I recently read an article regarding the recent matric pass rate in South Africa and it discusses how Menzi High School in Umlazi received a 100% pass rate for the fifth year running with one of its pupils receiving seven distinctions. This clearly indicates the potential we have to prosper as a black community despite our background and social constraints. When we do succeed, however, or make it past the township, do we remember to help those who are still struggling to make it out because of resource scarcity or social and economic constraints?

The daunting image of four children wearing Shoprite plastic bags as swimwear in Khayelitsha is one which is continuously haunting me. It is much easier for people to point fingers and ultimately blame the past misfortunes for the inequalities in our locations, (without disputing that), how about we take the hard route and actually invest in one another? Build each other up? Mentor the young to shape their future? Encourage one another? Start charities or join existing foundations in securing the future for the young? As a black community do we even know about volunteering? Do we know about giving back?

Before expecting help from outside communities how about we first attempt to build up our own community ourselves? As black people we make the majority of people in South, imagine what we could achieve if we all stood together, if we all contributed just a little towards helping those who do not have the means to help themselves. How about we start looking at the positive and bringing solutions instead of problems to an already damaged society?

With everything that is going on, let us always remember that as a black community we also possess the resources and capacity to uplift one another. It is said, after all, “charity begins at home” and “a house divided against itself cannot stand”.

Masibambhisane Mz’Onstundu!! #Ubuntu #BlackConsciousness #BlackMovement



The Unspoken


The excitement and thought of infinite possibilities I had when I had an epiphany about starting my very own blog slowly faded when I caught myself staring at a  blank screen for more than two hours. I found myself slowly shrinking at the fear of deciding what I thought my first blog post should be about.

The amount of pressure involved in voicing out your opinions for others to judge and possibly base their ostracism on slowly turned my excitement into thoughts of horror. It is at that very moment that I recalled a quote I once came across by Marianne Williamson which reads “Our deepest fear is not that we are inadequate. Our deepest fear is that we are powerful beyond measure.

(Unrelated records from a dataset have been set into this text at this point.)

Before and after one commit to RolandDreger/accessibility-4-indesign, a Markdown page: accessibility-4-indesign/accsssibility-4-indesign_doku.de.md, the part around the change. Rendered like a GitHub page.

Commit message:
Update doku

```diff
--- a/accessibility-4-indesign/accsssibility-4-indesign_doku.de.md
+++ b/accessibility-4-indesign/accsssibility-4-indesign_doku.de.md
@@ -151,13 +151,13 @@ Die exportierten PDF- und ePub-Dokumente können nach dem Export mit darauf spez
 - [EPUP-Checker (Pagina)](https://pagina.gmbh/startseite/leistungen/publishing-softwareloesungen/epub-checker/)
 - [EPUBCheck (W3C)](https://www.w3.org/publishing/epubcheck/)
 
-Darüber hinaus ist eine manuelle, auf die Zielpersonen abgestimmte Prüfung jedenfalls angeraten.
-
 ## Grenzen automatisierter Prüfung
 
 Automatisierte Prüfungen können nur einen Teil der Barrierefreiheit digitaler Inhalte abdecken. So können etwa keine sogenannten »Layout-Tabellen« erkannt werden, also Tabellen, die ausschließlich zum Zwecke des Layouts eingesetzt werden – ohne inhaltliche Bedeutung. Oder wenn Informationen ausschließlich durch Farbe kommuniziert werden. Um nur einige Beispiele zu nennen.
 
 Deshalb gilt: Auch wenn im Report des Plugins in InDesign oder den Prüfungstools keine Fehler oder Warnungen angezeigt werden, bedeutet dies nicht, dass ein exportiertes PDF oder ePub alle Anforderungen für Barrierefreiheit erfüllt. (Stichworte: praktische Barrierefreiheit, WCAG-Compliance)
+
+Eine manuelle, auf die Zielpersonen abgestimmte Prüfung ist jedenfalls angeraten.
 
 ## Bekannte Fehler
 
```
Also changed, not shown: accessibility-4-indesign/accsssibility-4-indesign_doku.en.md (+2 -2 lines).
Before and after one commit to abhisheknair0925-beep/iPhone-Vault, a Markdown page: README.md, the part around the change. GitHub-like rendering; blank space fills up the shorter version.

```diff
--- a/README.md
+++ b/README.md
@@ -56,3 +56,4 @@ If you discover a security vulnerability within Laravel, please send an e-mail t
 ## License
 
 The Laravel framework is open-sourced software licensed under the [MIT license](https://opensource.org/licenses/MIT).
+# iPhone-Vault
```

It is our light, not our darkness that most frightens us…..”

When you have been shutting out your inner voice and thoughts for so long it is nearly impossible to open up that door and tap into that voice inside of you which is still screaming so loud of all the unspoken words. All the times you wanted to scream at someone and give them a peace of your mind, all the times you had a story to tell but were never given the platform, all the times you wanted to express yourself but lacked the proper words and actions, all the times you allowed others to look and speak down on you because you believed every word they said, all those times you doubted your own capabilities, all those times you were shamed for being different, all those times you let others take the spotlight because you did not feel worthy…. all the unspoken words and all the endless echoes of your silent cries, all of those and more are the reason I decided to take a leap of faith and voice out my opinions and random thoughts.

We live in a world full of opinionated people, with voices so loud we often lose our way. With so many people telling you which way is what we often lose ourselves in the process of pleasing those around us (Our parents, friends, colleagues, partners, families etc), which is all quite unnecessary. We only get one life and it is imperative that we use it wisely so as to have no regrets.

Okay!! Enough with the heavy stuff!! These are my random ramblings about everything in general. I am quite excited to share my thoughts in this space, as I learn, love and live life in the best way I possibly can.